In the present crisis, no state of emergency has been declared.
The restrictions on freedom of movement (which in most cases prohibits movement except under strictly delineated circumstances) and trade, amount to a suspension rather than a limitation of those constitutional rights. The restrictions on freedom of assembly and association (gatherings, funerals, etc.) also get very close to, if not crossing that line already. The lockdown is a very severe incursion on constitutional rights and goes far beyond what section 36 of the Constitution contemplates.
This does not deny that circumstances might justify the limitation or suspension of rights – indeed, the Constitution makes explicit and clear provision for such an eventuality. However, if that event arises, it is government’s responsibility to proceed in tandem with the Constitution, and it is up to civil society and all citizens to be ever vigilant about how government conducts itself. It is doubtful whether such constitutional adherence and vigilance is being displayed during the present crisis.
The report concludes thus that it appears that the lockdown regulations adopted under the Disaster Management Act are being used to respond to what is effectively a de facto (factual) but not a de jure (legal) state of emergency. In other words, government appears to be operating as though there is a state of emergency, with President Ramaphosa’s pre-lockdown speech doubling as a “stealth” declaration of a state of emergency. If this is true, it is highly improper and unconstitutional.
Government seems to be omitting the declaration of a de jure state of emergency because the required breakdown in public order has not occurred.
While the FMF report is concerned chiefly with legal analysis and implications, there is a very real human element to this story: More than 56 million South Africans, of whom the majority are poor, are being deprived of the protections for their rights – their livelihoods, dignity, and freedom.

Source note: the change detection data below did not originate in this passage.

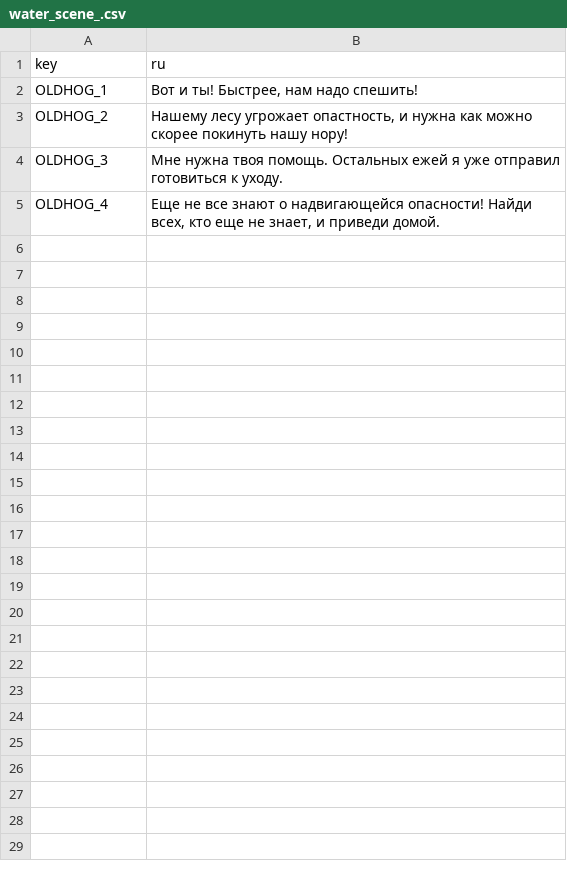
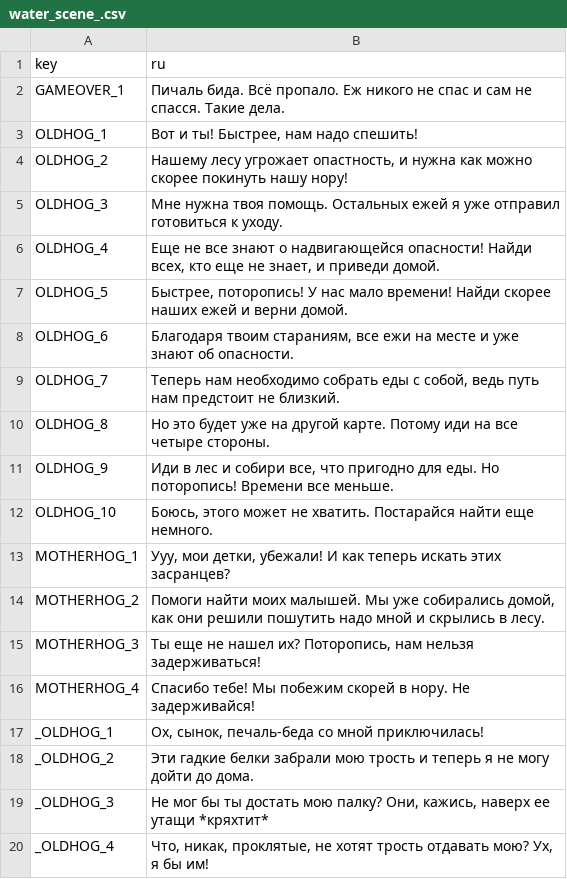
Before and after one commit to silago/helldehog, a CSV file: res/translations/water_scene_.csv, drawn as a sheet; only a part is shown; the diff covers the shown part only.

```diff
--- a/res/translations/water_scene_.csv
+++ b/res/translations/water_scene_.csv
@@ -1,0 +2 @@ key,ru
+"GAMEOVER_1","Пичаль бида. Всё пропало. Еж никого не спас и сам не спасся. Такие дела."
@@ -5,0 +7,14 @@ OLDHOG_4,"Еще не все знают о надвигающейся опасн
+"OLDHOG_5","Быстрее, поторопись! У нас мало времени! Найди скорее наших ежей и верни домой."
+"OLDHOG_6","Благодаря твоим стараниям, все ежи на месте и уже знают об опасности."
+"OLDHOG_7","Теперь нам необходимо собрать еды с собой, ведь путь нам предстоит не близкий."
+"OLDHOG_8","Но это будет уже на другой карте. Потому иди на все четыре стороны."
+"OLDHOG_9","Иди в лес и собири все, что пригодно для еды. Но поторопись! Времени все меньше."
+"OLDHOG_10","Боюсь, этого может не хватить. Постарайся найти еще немного."
+"MOTHERHOG_1","Ууу, мои детки, убежали! И как теперь искать этих засранцев?"
+"MOTHERHOG_2","Помоги найти моих малышей. Мы уже собирались домой, как они решили пошутить надо мной и скрылись в лесу."
+"MOTHERHOG_3","Ты еще не нашел их? Поторопись, нам нельзя задерживаться!"
+"MOTHERHOG_4","Спасибо тебе! Мы побежим скорей в нору. Не задерживайся!"
+"_OLDHOG_1","Ох, сынок, печаль-беда со мной приключилась!"
+"_OLDHOG_2","Эти гадкие белки забрали мою трость и теперь я не могу дойти до дома."
+"_OLDHOG_3","Не мог бы ты достать мою палку? Они, кажись, наверх ее утащи *кряхтит*"
+"_OLDHOG_4","Что, никак, проклятые, не хотят трость отдавать мою? Ух, я бы им! "
```
Also changed, not shown: 9 added rows elsewhere in this file, 30 other files.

Their rights are not only threatened by a well-meaning but inherently coercive and ineffective government, but also by the very COVID-19 virus itself.
It is important for government to proceed with its measures in compliance with the Constitution. But it is even more important for civil society and South African citizens to keep a keen and watchful eye on exercises, excesses, and abuses of government power.
The full report can be read here.
Publish date: 10 April 2020
The views expressed in the article are the author’s and are not necessarily shared by the members of the Foundation.